Everyday human beings interact with some sort of machinery, making contact with vibration inevitable. Unfortunately, continuous exposure to mechanical vibration can lead to serious injury. The effect on the human body is dependent upon the magnitude of
vibration, the frequency content, and the duration of exposure.
Understanding Hand-Arm Vibration
Hand-Arm Vibration is defined as the vibration workers experience when using tools such as chain saws, jackhammers, grinders, drills, etc. Excessive Hand-Arm Vibration can lead to what is commonly referred to as Hand-Arm Vibration Syndrome (HAVS).
What is Hand-Arm Vibration Syndrome (HAVS)?
Hand-Arm Vibration Syndrome is a general term used to broadly describe the physical damage to the hands, fingers, and related structures resulting from chronic exposure to excessive vibration (also known as Vibration White Finger or VWF).
Physical Damage Includes:
- Vascular (damage to the blood vessels, i.e. Vibration White Finger Disease)
- Neuropathic (damage to the nerves/nervous system)
- Carpal Tunnel Syndrome
Determining HAVS Risk
Some questions that can be used to help determine areas for HAVS concern:
A) Are power tools being used and is there a medical diagnosis of injury?
B) Are workers reporting tingling or a "pins and needles" feeling in their fingers?
C) Has a case of HAVS been documented?
HAVS Exposure Limits
Vibration exposure limits have been established through European Directive 2002-/44/-EC and the American Conference of Industrial Hygienists (ACGIH). Limits
for maximum exposure which are called the Threshold Limit Value (TLV) and action levels are shown below.
|ACGIH Threshold Limit Values (TLVs)
|Total Daily Exposure Duration
|Maximum value of the frequency weighted acceleration
|4 to less than 8 hours
|2 to less than 4 hours
|1 to less than 2 hours
|Less than 1 hour
|EU Directive 2002-/44/-EC Limit and Action Levels
|Daily Exposure Duration
|Daily Action Level
Measuring Hand-Arm Vibration Exposure
It is possible to measure and report the vibration levels produced by handheld equipment using products such as the Larson Davis Human Vibration Meter Model HVM200. The
HVM200 provides all the functionality needed
to measure human exposure to vibration
Standards, Regulations & Directives
In Europe, Directive 202/44/EC has been implemented to define "exposure limits" and "exposure action values". This specifies an employer's obligations with regard to determining and assessing risks. Also, Machinery Directive 98/37/EC requires anyone providing
power tools or machinery for use in Europe must provide vibration exposure data.
In the US, OHSA has not regulated specific requirements for vibration standards. However, the American Conference of Governmental Industrial Hygienists (ACGIH) has developed Threshold Limit Values (TLV's) for vibration exposure and advises that these
values be applied in conjunction with other protective measures. As mentioned above, any manufacturer providing equipment to Europe must comply with the Machinery Directive.

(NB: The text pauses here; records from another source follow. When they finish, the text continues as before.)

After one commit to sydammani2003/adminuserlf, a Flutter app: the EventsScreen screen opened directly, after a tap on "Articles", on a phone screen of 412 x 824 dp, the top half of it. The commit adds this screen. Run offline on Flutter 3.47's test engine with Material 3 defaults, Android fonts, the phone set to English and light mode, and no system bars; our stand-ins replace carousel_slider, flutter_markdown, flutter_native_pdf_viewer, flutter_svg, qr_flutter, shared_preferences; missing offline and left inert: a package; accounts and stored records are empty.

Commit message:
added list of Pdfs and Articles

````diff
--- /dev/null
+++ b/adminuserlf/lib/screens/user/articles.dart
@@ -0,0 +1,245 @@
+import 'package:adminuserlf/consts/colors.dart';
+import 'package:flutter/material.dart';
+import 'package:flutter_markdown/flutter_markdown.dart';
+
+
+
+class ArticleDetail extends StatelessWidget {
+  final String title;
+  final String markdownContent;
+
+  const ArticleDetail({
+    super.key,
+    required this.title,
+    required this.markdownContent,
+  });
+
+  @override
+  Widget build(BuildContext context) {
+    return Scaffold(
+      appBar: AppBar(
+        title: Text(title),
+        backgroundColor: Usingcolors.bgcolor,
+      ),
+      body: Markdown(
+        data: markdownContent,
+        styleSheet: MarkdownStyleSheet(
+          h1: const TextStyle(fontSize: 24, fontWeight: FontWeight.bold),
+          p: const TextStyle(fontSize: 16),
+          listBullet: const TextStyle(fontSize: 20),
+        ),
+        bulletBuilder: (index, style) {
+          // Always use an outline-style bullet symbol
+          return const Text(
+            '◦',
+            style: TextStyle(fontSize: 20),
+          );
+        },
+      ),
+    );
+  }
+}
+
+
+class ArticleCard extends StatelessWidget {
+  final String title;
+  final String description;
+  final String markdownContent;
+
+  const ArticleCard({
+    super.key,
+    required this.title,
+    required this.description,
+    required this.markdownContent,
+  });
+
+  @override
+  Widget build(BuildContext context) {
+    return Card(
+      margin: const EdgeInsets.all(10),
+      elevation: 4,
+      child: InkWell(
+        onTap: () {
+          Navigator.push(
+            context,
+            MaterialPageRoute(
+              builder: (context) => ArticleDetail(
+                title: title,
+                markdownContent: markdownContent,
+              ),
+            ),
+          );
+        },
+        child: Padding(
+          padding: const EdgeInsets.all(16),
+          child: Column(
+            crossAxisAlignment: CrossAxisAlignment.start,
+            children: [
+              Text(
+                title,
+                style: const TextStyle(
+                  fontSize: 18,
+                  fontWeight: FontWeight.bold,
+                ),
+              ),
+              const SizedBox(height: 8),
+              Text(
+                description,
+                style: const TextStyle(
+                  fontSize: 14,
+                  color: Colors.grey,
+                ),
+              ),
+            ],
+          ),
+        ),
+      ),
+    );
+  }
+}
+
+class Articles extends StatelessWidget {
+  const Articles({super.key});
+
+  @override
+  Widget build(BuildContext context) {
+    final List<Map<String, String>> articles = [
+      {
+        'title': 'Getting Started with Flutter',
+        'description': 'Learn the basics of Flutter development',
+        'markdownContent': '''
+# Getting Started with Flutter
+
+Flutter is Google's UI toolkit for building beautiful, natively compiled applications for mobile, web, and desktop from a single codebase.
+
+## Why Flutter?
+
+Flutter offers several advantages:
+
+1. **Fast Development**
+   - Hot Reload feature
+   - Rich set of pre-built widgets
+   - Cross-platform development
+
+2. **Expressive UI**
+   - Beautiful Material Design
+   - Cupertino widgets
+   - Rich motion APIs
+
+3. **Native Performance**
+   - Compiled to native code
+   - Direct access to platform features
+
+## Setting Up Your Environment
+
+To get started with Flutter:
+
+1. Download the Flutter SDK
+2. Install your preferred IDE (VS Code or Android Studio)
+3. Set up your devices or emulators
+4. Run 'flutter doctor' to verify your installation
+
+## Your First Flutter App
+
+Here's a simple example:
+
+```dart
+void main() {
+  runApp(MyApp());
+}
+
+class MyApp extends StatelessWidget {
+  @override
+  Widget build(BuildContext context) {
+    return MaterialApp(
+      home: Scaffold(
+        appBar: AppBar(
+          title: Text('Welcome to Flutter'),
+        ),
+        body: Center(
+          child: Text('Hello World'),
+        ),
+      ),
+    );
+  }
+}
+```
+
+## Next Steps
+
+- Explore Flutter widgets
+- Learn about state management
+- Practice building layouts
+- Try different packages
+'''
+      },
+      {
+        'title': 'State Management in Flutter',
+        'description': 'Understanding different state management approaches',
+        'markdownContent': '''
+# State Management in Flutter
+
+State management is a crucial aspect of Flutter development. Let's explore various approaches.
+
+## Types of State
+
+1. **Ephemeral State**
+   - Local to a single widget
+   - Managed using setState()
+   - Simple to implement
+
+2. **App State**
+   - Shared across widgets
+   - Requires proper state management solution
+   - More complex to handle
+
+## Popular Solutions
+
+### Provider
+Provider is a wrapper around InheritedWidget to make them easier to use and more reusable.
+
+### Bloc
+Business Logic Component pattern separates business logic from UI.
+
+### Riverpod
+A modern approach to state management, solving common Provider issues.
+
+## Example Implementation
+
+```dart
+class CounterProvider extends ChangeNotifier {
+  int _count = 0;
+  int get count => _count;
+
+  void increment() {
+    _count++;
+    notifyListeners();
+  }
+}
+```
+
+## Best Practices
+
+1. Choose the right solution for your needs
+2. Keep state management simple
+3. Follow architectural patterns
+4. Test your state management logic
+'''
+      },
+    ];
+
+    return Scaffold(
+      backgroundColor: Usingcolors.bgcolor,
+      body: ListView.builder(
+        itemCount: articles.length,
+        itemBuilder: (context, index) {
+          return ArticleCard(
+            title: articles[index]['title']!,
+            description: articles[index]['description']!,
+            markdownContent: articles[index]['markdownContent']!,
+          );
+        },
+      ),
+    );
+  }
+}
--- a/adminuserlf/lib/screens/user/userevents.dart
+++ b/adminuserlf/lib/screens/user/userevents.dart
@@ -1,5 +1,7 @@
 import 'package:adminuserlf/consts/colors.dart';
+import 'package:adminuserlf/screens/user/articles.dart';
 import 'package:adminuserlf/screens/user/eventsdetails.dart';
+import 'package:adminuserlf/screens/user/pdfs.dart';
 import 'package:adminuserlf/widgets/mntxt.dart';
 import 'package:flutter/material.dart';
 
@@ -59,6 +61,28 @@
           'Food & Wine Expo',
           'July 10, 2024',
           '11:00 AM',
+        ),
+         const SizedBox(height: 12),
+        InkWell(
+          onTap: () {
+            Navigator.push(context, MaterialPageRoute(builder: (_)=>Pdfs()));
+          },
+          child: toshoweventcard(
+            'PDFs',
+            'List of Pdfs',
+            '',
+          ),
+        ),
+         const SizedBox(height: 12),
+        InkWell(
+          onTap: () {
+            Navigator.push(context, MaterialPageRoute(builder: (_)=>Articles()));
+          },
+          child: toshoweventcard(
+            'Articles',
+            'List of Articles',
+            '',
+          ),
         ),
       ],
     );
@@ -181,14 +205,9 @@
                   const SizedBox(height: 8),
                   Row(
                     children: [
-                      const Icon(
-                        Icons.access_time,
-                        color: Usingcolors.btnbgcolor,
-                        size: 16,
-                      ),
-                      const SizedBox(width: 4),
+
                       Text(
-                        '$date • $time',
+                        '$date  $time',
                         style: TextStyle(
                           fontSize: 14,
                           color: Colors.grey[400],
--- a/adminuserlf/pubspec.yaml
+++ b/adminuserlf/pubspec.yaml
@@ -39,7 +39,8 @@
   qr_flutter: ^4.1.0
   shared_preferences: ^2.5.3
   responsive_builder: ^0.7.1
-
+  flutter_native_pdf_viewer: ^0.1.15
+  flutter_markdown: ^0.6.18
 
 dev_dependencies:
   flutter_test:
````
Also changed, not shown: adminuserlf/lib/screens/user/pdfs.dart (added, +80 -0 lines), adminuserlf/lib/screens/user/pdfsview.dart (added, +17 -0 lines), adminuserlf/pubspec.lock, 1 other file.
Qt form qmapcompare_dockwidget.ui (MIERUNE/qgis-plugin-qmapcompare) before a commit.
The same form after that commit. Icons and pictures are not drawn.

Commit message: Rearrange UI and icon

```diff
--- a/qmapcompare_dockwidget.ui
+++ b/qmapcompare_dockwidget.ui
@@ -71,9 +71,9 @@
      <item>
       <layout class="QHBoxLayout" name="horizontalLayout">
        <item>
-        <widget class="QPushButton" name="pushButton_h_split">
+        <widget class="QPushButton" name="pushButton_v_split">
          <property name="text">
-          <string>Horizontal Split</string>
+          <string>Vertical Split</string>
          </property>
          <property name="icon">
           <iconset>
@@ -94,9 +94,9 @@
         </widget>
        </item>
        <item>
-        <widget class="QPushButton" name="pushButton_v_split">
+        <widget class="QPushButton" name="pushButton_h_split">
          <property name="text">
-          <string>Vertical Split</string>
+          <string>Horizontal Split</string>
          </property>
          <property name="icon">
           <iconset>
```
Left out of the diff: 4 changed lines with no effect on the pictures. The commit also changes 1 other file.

Some of the ISO standards related to Hand-arm vibration are listed below:
|Standard for instruments measuring human response to vibration
|General requirements for measuring human exposure to hand-transmitted vibration
|Practical guidelines for measuring human exposure to hand-transmitted vibration at the workplace
|Measurement and evaluation of gloves
|Vibration of portable, hand-held tools used in forestry and gardening
|angle and vertical grinders
|Wrenches, nut runners and screwdrivers
|Polishers and rotary, orbital and random orbital sanders
|Drills and impact drills
|Nibblers and shears
|Saws, polishing and filing machines with reciprocating action and small saws with oscillating or rotating action
|Scaling hammers and needle scalers
|Percussive drills, hammers and breakers